TASK OBJECTIVE:
Your answer should be every line from the records that contains "routes".

Version comparison data:

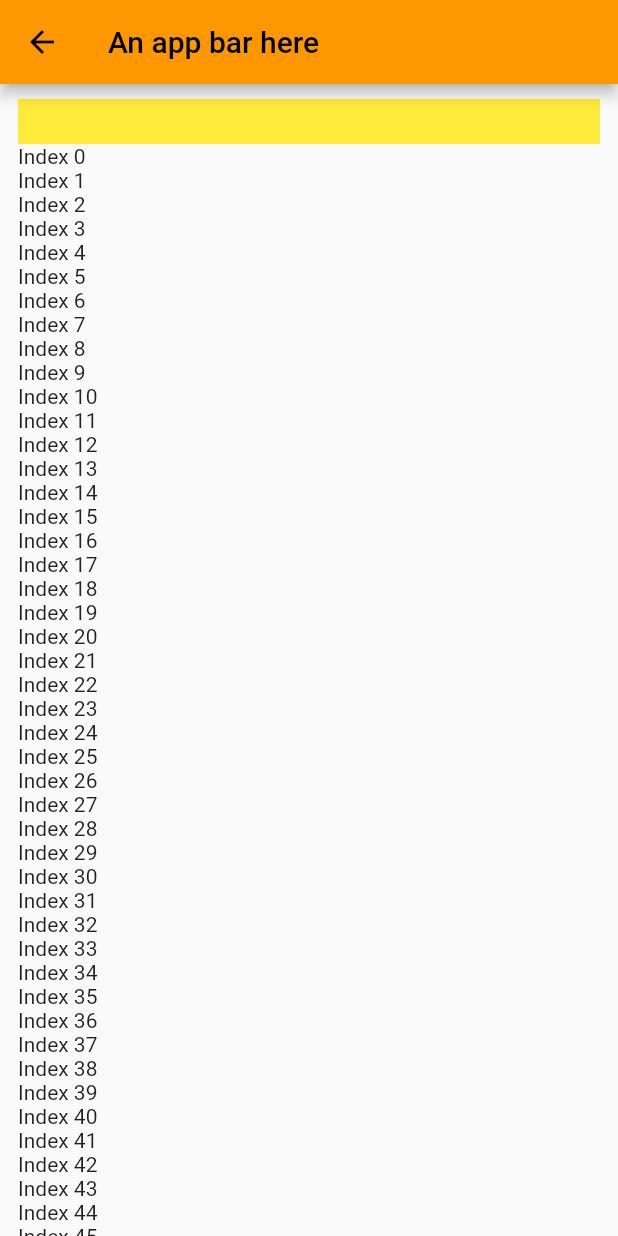
After one commit to faithomotoso/flttr.exp, a Flutter app: the screen it shows after launch, after a tap on "To slivers page", on a phone screen of 412 x 824 dp. The commit adds this screen. Run offline on Flutter 3.47's test engine with Material 2 defaults, Android fonts, the light colour scheme and no system bars; our stand-ins replace go_router, sliver_tools.

Commit message:
Experiment with multi slivers from package for slivers

```diff
--- a/lib/router_config.dart
+++ b/lib/router_config.dart
@@ -1,4 +1,5 @@
 import 'package:flttr_exp/ui/_ui.dart';
+import 'package:flttr_exp/ui/pages/sliver_list_w_headers.dart';
 import 'package:go_router/go_router.dart';
 
 final GoRouter goRouterConfiguration = GoRouter(routes: [
@@ -9,6 +10,11 @@ final GoRouter goRouterConfiguration = GoRouter(routes: [
         GoRoute(
             name: CustomButtonPage.routeName,
             path: CustomButtonPage.routeName,
-            builder: (ctx, state) => const CustomButtonPage())
+            builder: (ctx, state) => const CustomButtonPage()),
+        GoRoute(
+          name: SliverListWHeaders.routeName,
+          path: SliverListWHeaders.routeName,
+          builder: (ctx, state) => const SliverListWHeaders()
+        )
       ]),
 ]);
--- a/lib/ui/pages/home.dart
+++ b/lib/ui/pages/home.dart
@@ -1,3 +1,4 @@
+import 'package:flttr_exp/ui/pages/sliver_list_w_headers.dart';
 import 'package:flttr_exp/ui/widgets/custom_button.dart';
 import 'package:flutter/material.dart';
 import 'package:go_router/go_router.dart';
@@ -27,7 +28,12 @@ class HomePage extends StatelessWidget {
                 buttonText: "To custom button page?",
                 onTap: () {
                   context.goNamed(CustomButtonPage.routeName);
-                })
+                }),
+            CustomButton(
+                buttonText: "To slivers page",
+                onTap: () {
+                  context.goNamed(SliverListWHeaders.routeName);
+                }),
           ],
         ),
       ),
--- /dev/null
+++ b/lib/ui/pages/sliver_list_w_headers.dart
@@ -0,0 +1,127 @@
+/**
+ * Creating a sectioned list with dynamic persistent headers
+ */
+
+import 'package:flutter/material.dart';
+import 'package:flutter/rendering.dart';
+import 'package:sliver_tools/sliver_tools.dart';
+
+class SliverListWHeaders extends StatefulWidget {
+  const SliverListWHeaders({super.key});
+
+  static const String routeName = "sliver-list-headers";
+
+  @override
+  State<SliverListWHeaders> createState() => _SliverListWHeadersState();
+}
+
+class _SliverListWHeadersState extends State<SliverListWHeaders> {
+  @override
+  Widget build(BuildContext context) {
+    return Scaffold(
+      appBar: AppBar(
+        title: Text("An app bar here"),
+      ),
+      body: Padding(
+        padding: const EdgeInsets.symmetric(horizontal: 12).copyWith(top: 10),
+        child: CustomScrollView(
+          slivers: [
+            MultiSliver(
+              children: [
+                SliverPersistentHeader(
+                    delegate: HeadingPersistentDelegate(color: Colors.yellow), pinned: false),
+
+                SliverList(
+                  delegate: SliverChildBuilderDelegate(
+                    childCount: 50,
+                        (context, index) => Text("Index $index"),
+                  ),
+                ),
+
+                // SliverToBoxAdapter(child: SmallListConfig()),
+
+                SliverPersistentHeader(
+                    delegate: HeadingPersistentDelegate(color: Colors.purple), pinned: true),
+                SliverList(
+                  delegate: SliverChildBuilderDelegate(
+                    childCount: 50,
+                        (context, index) => Text("Index $index"),
+                  ),
+                ),
+
+                // SliverToBoxAdapter(child: SmallListConfig()),
+                // SliverToBoxAdapter(child: SmallListConfig()),
+
+                SliverPersistentHeader(
+                    delegate: HeadingPersistentDelegate(color: Colors.blue), pinned: true),
+                SliverList(
+                  delegate: SliverChildBuilderDelegate(
+                    childCount: 50,
+                        (context, index) => Text("Index $index"),
+                  ),
+                )
+              ],
+            )
+          ],
+        ),
+      ),
+    );
+  }
+}
+
+class SmallListConfig extends StatelessWidget {
+  @override
+  Widget build(BuildContext context) {
+    return CustomScrollView(
+      shrinkWrap: true,
+      primary: false,
+      slivers: [
+        SliverPersistentHeader(
+            delegate: HeadingPersistentDelegate(), pinned: true),
+        // SliverAppBar(
+        //   title: Text("Title 1"), pinned: true, primary: false,
+        // ),
+
+        SliverList(
+          delegate: SliverChildBuilderDelegate(
+            childCount: 50,
+            (context, index) => Text("Index $index"),
+          ),
+        )
+      ],
+    );
+  }
+}
+
+class HeadingPersistentDelegate extends SliverPersistentHeaderDelegate {
+  final Color color;
+
+  HeadingPersistentDelegate({this.color = Colors.green});
+  @override
+  Widget build(
+      BuildContext context, double shrinkOffset, bool overlapsContent) {
+    print("Color ${this.color.toString()}: Shrink offset: $shrinkOffset, overlapsContent: $overlapsContent");
+
+    return Container(
+        padding: const EdgeInsets.symmetric(vertical: 20),
+        decoration: BoxDecoration(color: color),
+        child: const Text(
+          "A title here",
+          style: TextStyle(color: Colors.black, fontWeight: FontWeight.bold),
+        ));
+  }
+
+  @override
+  // TODO: implement maxExtent
+  double get maxExtent => 30;
+
+  @override
+  // TODO: implement minExtent
+  double get minExtent => 20;
+
+  @override
+  bool shouldRebuild(covariant SliverPersistentHeaderDelegate oldDelegate) {
+    return true;
+  }
+
+}
--- a/pubspec.yaml
+++ b/pubspec.yaml
@@ -37,6 +37,7 @@ dependencies:
   # Use with the CupertinoIcons class for iOS style icons.
   cupertino_icons: ^1.0.2
   go_router: ^10.0.0
+  sliver_tools: ^0.2.12
 
 dev_dependencies:
   flutter_test:
```
Also changed, not shown: pubspec.lock.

WRITTEN SOLUTION:
 final GoRouter goRouterConfiguration = GoRouter(routes: [
@@ -9,6 +10,11 @@ final GoRouter goRouterConfiguration = GoRouter(routes: [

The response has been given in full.